■ Records for this exercise

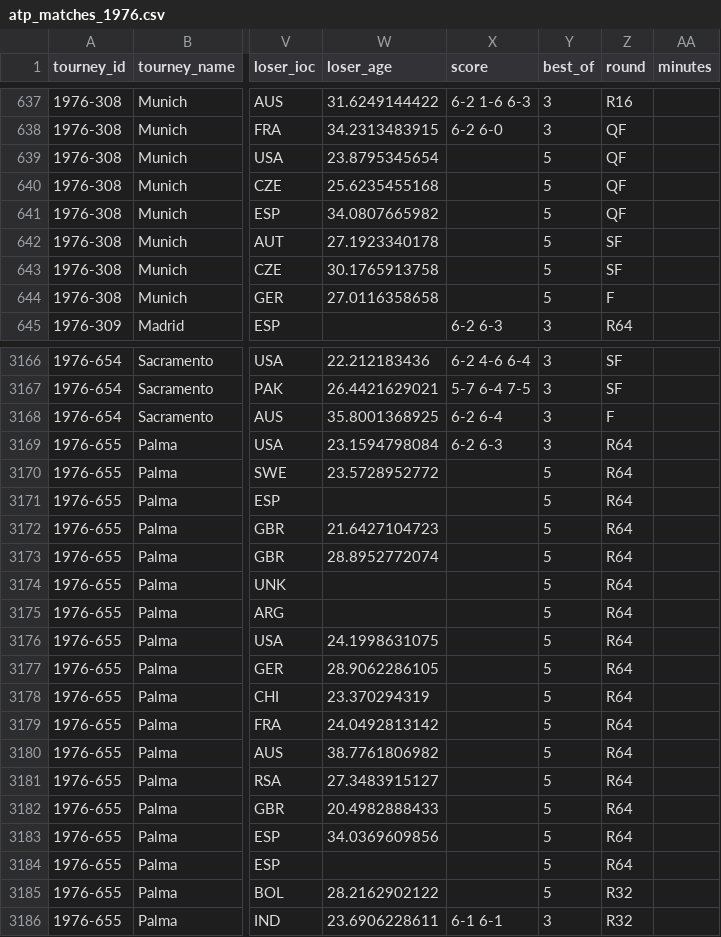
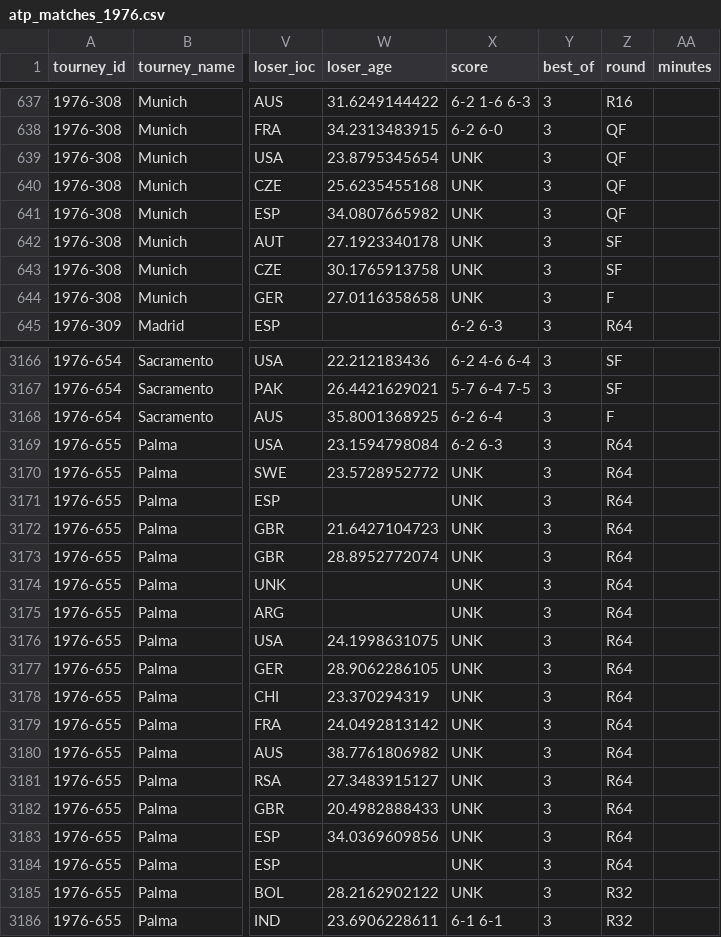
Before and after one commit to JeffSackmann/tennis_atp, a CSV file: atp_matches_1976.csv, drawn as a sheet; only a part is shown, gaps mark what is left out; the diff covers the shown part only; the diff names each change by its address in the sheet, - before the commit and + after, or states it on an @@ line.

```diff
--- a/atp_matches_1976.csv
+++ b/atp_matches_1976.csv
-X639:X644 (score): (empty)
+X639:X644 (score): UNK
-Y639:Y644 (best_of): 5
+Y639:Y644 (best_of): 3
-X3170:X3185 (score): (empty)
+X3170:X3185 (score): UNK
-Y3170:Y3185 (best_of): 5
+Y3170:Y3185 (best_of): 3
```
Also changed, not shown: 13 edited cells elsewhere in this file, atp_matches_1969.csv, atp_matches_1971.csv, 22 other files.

...

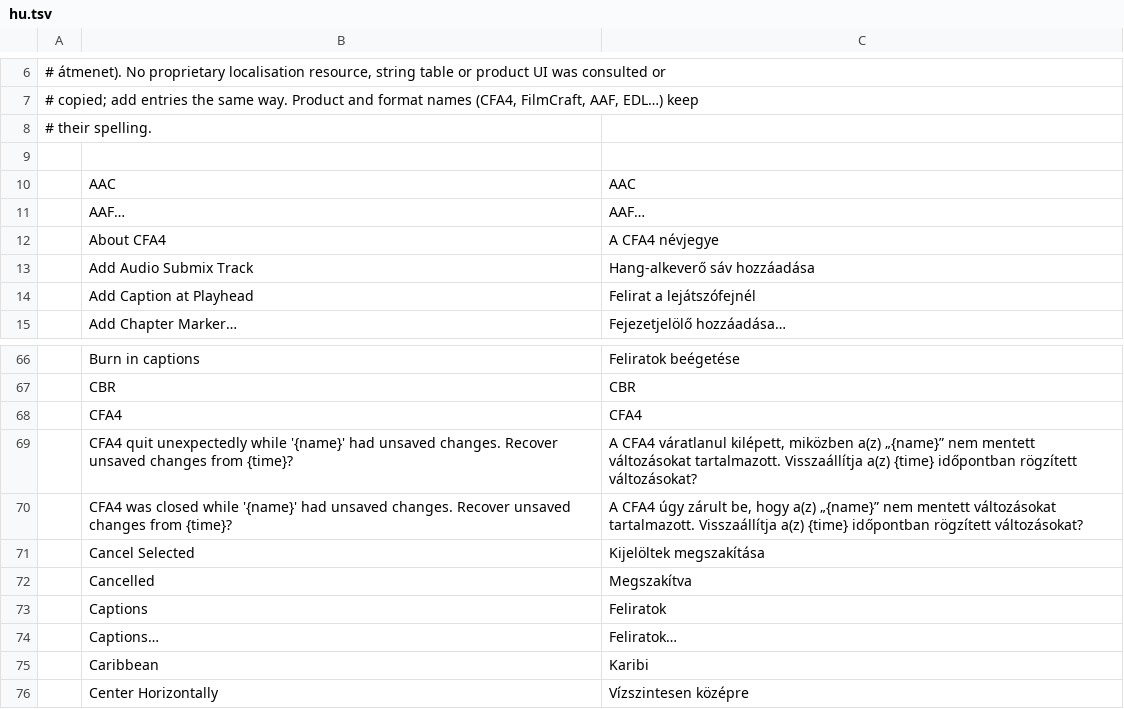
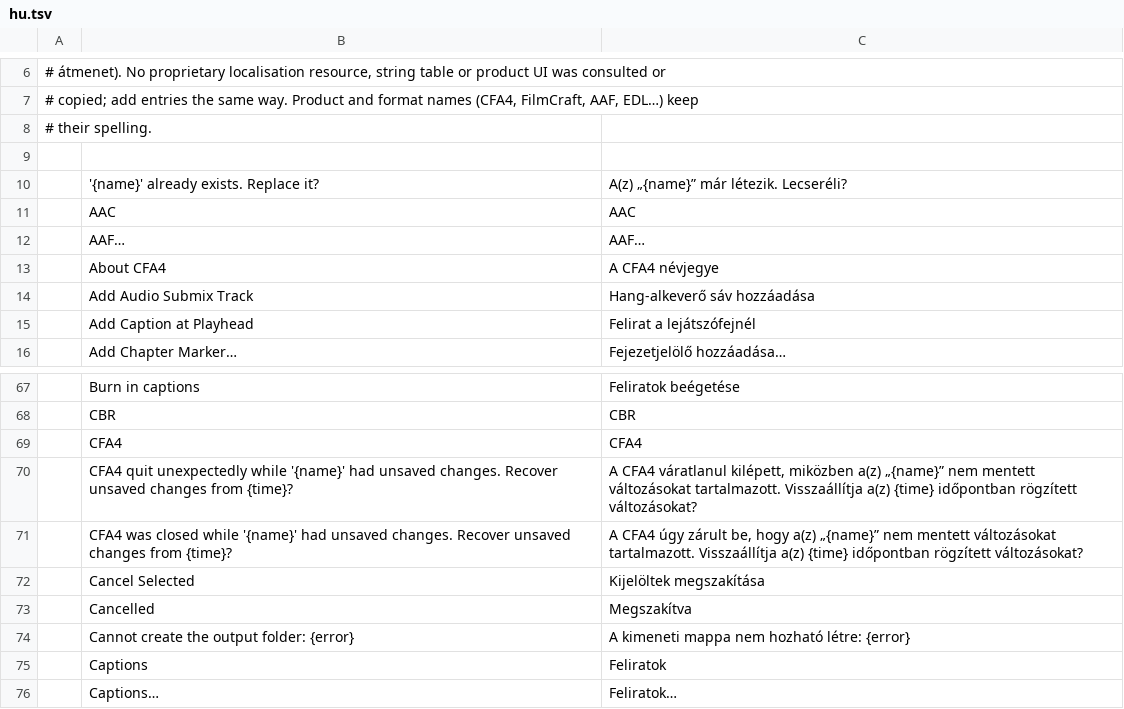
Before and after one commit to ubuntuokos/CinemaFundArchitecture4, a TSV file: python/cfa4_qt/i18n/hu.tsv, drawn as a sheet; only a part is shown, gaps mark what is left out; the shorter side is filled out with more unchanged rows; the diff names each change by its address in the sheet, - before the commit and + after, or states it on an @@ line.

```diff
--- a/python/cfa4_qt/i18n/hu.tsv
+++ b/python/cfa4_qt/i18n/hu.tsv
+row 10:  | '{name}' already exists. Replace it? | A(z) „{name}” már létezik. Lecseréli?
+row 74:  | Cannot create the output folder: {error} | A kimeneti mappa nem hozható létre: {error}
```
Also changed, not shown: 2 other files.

==

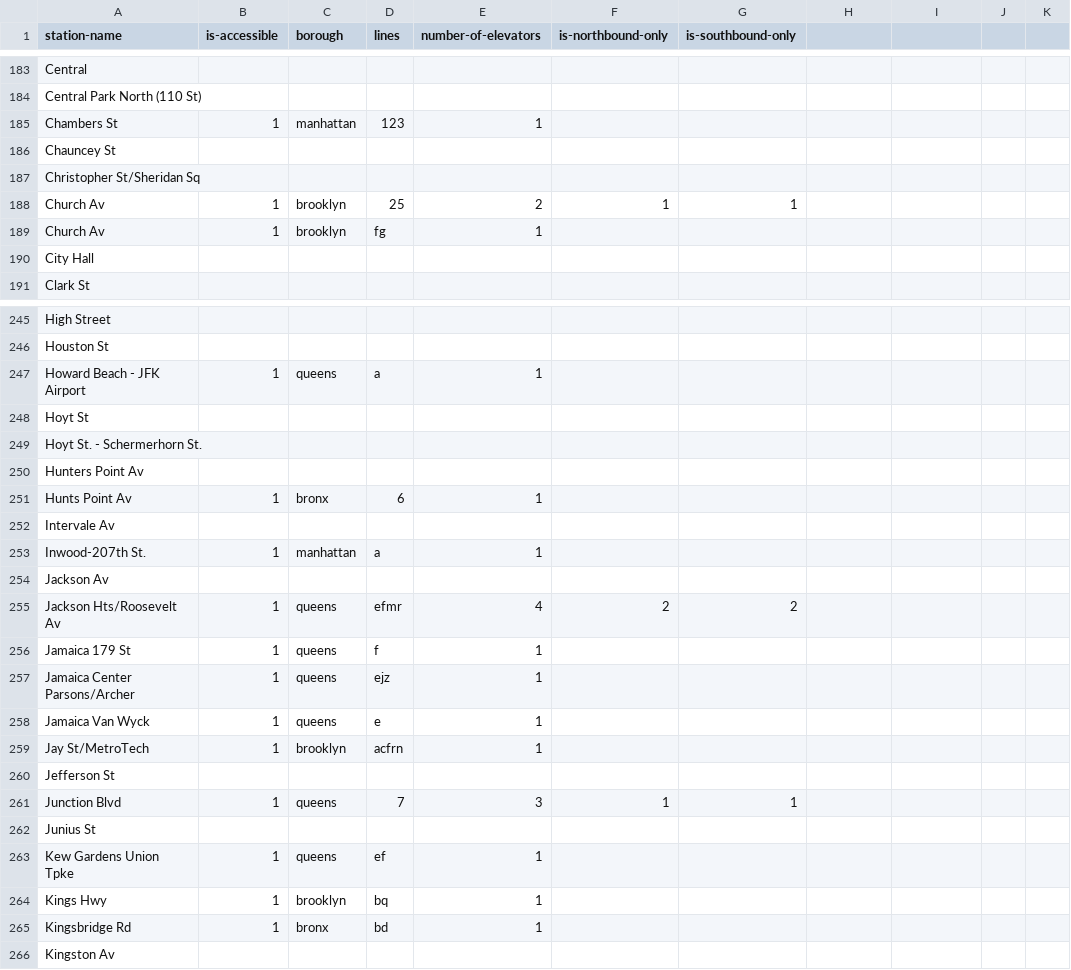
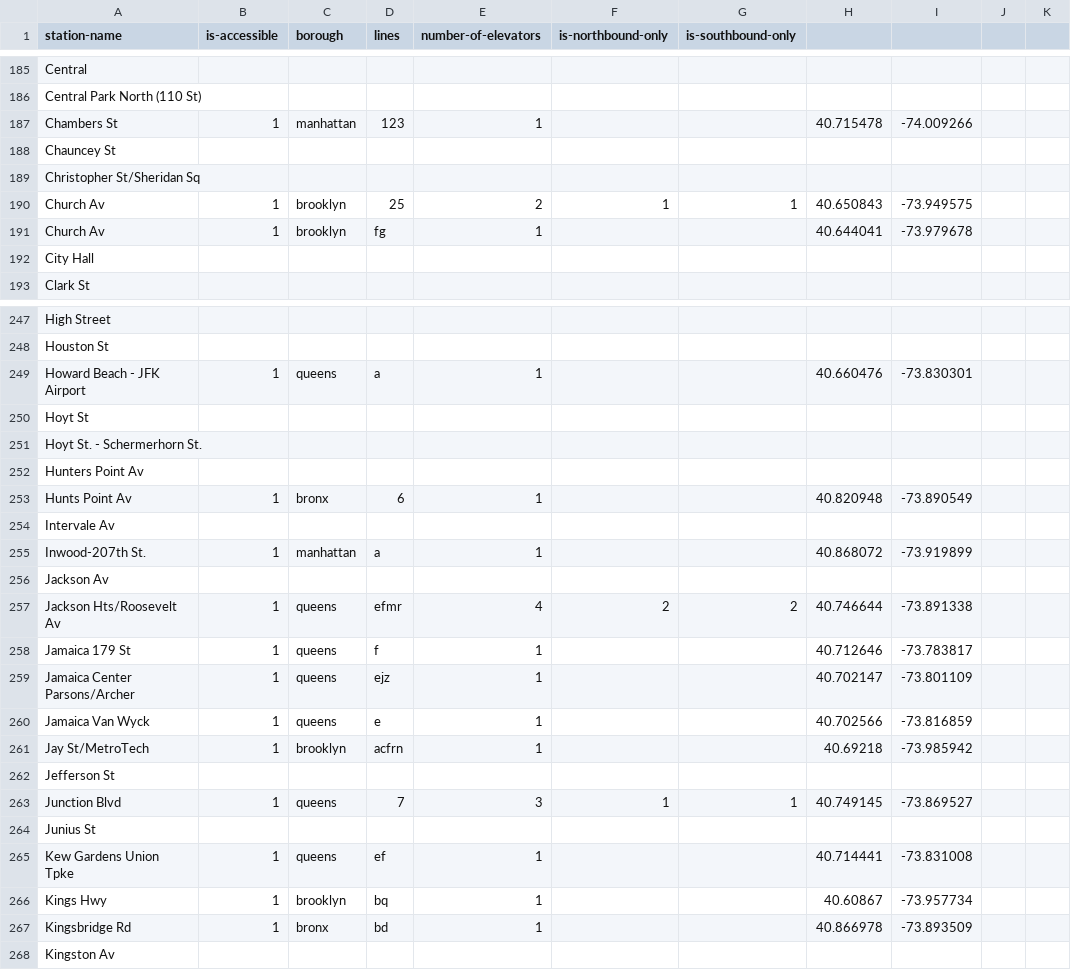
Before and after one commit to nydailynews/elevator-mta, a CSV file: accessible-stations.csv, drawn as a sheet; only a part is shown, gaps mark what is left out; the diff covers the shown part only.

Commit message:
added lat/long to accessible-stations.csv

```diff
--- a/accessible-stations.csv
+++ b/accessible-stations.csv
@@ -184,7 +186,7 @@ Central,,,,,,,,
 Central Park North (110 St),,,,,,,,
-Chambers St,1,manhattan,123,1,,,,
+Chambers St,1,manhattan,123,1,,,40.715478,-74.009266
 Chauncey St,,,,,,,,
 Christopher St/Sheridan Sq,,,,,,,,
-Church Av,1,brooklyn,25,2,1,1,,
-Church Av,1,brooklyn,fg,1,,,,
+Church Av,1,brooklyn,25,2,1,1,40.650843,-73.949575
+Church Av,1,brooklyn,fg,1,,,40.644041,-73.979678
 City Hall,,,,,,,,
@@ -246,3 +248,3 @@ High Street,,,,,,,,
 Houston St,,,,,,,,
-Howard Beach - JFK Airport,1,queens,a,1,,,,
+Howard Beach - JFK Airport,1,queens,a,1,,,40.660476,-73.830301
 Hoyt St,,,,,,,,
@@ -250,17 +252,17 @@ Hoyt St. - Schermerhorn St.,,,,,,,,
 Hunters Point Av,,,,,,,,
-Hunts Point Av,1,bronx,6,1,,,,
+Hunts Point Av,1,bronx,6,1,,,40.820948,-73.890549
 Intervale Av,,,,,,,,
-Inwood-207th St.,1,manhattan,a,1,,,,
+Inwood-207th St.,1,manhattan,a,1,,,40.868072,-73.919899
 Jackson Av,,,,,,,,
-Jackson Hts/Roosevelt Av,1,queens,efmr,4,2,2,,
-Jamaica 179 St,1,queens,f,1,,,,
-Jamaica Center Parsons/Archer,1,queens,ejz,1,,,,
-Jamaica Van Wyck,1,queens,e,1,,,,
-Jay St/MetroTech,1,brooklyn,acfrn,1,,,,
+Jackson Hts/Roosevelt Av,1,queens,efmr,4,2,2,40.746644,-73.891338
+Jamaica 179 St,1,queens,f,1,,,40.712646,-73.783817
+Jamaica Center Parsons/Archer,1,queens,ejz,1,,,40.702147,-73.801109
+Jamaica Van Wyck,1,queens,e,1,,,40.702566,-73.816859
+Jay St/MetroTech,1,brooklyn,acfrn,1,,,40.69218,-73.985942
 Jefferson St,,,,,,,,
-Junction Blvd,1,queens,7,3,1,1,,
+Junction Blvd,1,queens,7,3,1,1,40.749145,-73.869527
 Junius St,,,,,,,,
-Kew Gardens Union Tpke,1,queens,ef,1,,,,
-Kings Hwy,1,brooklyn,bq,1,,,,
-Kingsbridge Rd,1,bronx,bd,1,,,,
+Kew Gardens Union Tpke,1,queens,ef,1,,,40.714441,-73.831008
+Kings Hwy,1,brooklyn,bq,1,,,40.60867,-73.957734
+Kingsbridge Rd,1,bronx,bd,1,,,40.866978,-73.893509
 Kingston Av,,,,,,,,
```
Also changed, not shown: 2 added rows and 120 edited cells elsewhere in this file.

■ Work request
From the entries above, return each line with the word "Jamaica" in it.

■ Result below
-Jamaica 179 St,1,queens,f,1,,,,
-Jamaica Center Parsons/Archer,1,queens,ejz,1,,,,
-Jamaica Van Wyck,1,queens,e,1,,,,
+Jamaica 179 St,1,queens,f,1,,,40.712646,-73.783817
+Jamaica Center Parsons/Archer,1,queens,ejz,1,,,40.702147,-73.801109
+Jamaica Van Wyck,1,queens,e,1,,,40.702566,-73.816859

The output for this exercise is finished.